### What the task requires
Work out how many lines in the records contain the word "Routes", and give that number alone.

Stored data:
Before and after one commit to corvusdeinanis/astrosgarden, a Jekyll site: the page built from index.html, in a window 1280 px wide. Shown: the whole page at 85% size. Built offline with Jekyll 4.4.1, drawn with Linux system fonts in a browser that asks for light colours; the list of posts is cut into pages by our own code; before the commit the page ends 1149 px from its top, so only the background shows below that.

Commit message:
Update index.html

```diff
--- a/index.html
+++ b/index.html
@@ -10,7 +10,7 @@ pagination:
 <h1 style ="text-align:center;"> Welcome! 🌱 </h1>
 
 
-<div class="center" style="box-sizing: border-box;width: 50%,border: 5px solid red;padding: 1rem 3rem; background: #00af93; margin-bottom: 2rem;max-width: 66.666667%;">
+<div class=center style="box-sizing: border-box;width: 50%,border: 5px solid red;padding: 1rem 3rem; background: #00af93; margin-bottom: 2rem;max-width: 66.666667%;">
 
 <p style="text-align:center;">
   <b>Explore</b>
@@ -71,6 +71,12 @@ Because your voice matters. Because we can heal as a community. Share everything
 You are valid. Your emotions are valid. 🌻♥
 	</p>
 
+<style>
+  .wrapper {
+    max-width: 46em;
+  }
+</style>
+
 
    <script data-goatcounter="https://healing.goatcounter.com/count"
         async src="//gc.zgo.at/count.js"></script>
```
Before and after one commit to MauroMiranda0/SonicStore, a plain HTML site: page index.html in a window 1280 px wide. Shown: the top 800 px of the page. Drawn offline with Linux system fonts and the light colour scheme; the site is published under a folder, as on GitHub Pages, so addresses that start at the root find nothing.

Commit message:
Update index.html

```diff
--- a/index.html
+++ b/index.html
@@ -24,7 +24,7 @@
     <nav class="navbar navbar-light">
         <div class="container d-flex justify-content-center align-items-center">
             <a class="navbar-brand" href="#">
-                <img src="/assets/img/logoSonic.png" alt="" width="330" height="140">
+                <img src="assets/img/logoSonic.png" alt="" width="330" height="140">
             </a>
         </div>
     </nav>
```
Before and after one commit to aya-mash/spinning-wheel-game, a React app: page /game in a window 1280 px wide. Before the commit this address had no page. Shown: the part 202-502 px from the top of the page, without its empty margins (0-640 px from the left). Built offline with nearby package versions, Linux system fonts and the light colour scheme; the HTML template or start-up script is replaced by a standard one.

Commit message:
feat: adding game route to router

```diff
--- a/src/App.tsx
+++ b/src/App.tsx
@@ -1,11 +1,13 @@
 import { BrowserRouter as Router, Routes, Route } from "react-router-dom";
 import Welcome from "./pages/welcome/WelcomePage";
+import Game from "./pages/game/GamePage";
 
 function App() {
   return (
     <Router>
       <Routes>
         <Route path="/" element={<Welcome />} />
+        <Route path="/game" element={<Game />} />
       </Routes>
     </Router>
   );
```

### Answer box
3